• **Problem description**
Repeat the records exactly. Leave out the pictures.

(Before-and-after change data)
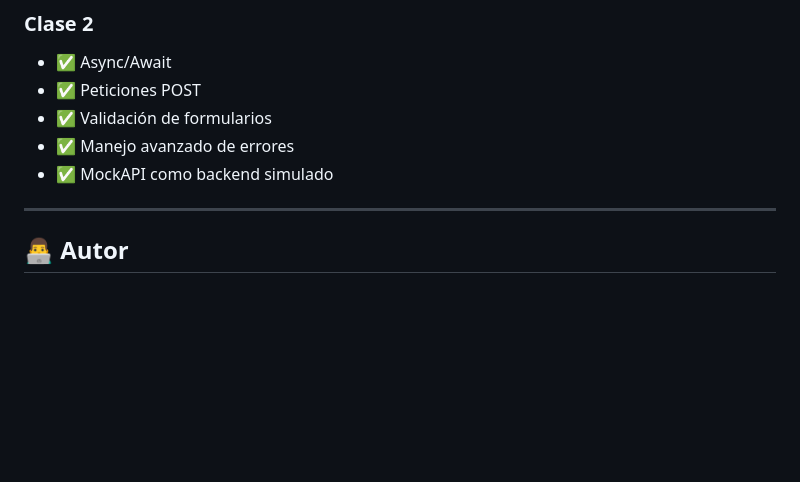
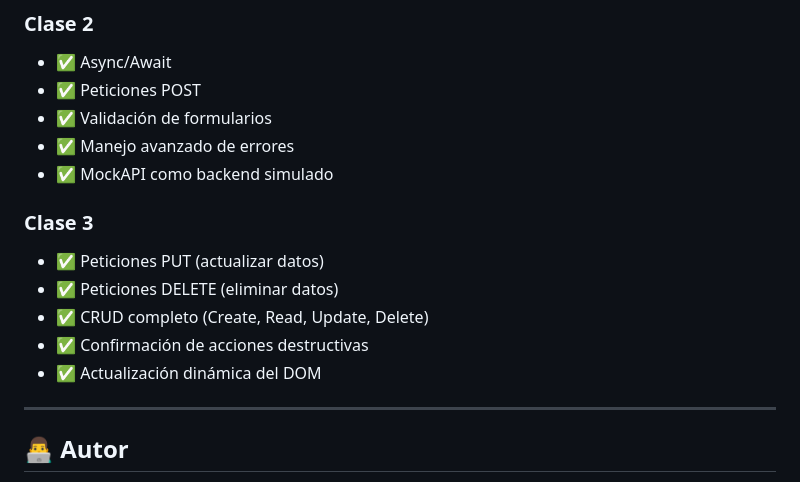
Before and after one commit to XxIvanstromxX/Curso_Front-end_ConsumoApi, a Markdown page: README.md, the part around one of its changes. Rendered like a GitHub page; blank space fills up the shorter version.

```diff
--- a/README.md
+++ b/README.md
@@ -104,6 +156,13 @@ async function createUser(user) {
 - ✅ Manejo avanzado de errores
 - ✅ MockAPI como backend simulado
 
+### Clase 3
+- ✅ Peticiones PUT (actualizar datos)
+- ✅ Peticiones DELETE (eliminar datos)
+- ✅ CRUD completo (Create, Read, Update, Delete)
+- ✅ Confirmación de acciones destructivas
+- ✅ Actualización dinámica del DOM
+
 ---
 
 ## 👨‍💻 Autor
```
Also changed, not shown: other parts of README.md (+52 -0 lines).
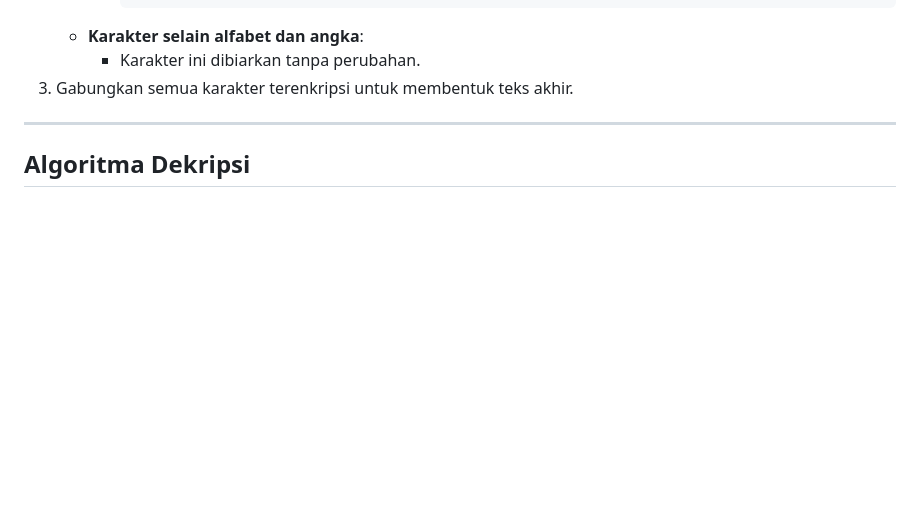
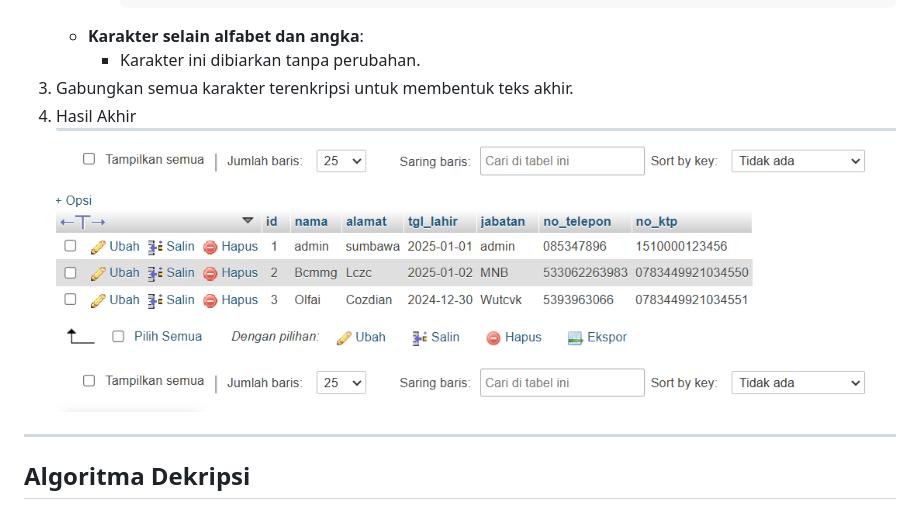
Before and after one commit to rizkyadiryanto14/absensi_karyawan_chipeer, a Markdown page: README.md, the part around the change. Drawn GitHub-style; blank space fills up the shorter version.

```diff
--- a/README.md
+++ b/README.md
@@ -37,6 +37,8 @@ Tujuan dari algoritma ini adalah untuk melindungi data sensitif (seperti nama, a
 	- **Karakter selain alfabet dan angka**:
 		- Karakter ini dibiarkan tanpa perubahan.
 3. Gabungkan semua karakter terenkripsi untuk membentuk teks akhir.
+4. Hasil Akhir
+   <img src="https://github.com/rizkyadiryanto14/absensi_karyawan_chipeer/blob/main/bentuk_data.png">
 
 ---
 
```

• **Reply to the exercise**
Before and after one commit to XxIvanstromxX/Curso_Front-end_ConsumoApi, a Markdown page: README.md, the part around one of its changes. Rendered like a GitHub page; blank space fills up the shorter version.

```diff
--- a/README.md
+++ b/README.md
@@ -104,6 +156,13 @@ async function createUser(user) {
 - ✅ Manejo avanzado de errores
 - ✅ MockAPI como backend simulado
 
+### Clase 3
+- ✅ Peticiones PUT (actualizar datos)
+- ✅ Peticiones DELETE (eliminar datos)
+- ✅ CRUD completo (Create, Read, Update, Delete)
+- ✅ Confirmación de acciones destructivas
+- ✅ Actualización dinámica del DOM
+
 ---
 
 ## 👨‍💻 Autor
```
Also changed, not shown: other parts of README.md (+52 -0 lines).
Before and after one commit to rizkyadiryanto14/absensi_karyawan_chipeer, a Markdown page: README.md, the part around the change. Drawn GitHub-style; blank space fills up the shorter version.

```diff
--- a/README.md
+++ b/README.md
@@ -37,6 +37,8 @@ Tujuan dari algoritma ini adalah untuk melindungi data sensitif (seperti nama, a
 	- **Karakter selain alfabet dan angka**:
 		- Karakter ini dibiarkan tanpa perubahan.
 3. Gabungkan semua karakter terenkripsi untuk membentuk teks akhir.
+4. Hasil Akhir
+   <img src="https://github.com/rizkyadiryanto14/absensi_karyawan_chipeer/blob/main/bentuk_data.png">
 
 ---
 
```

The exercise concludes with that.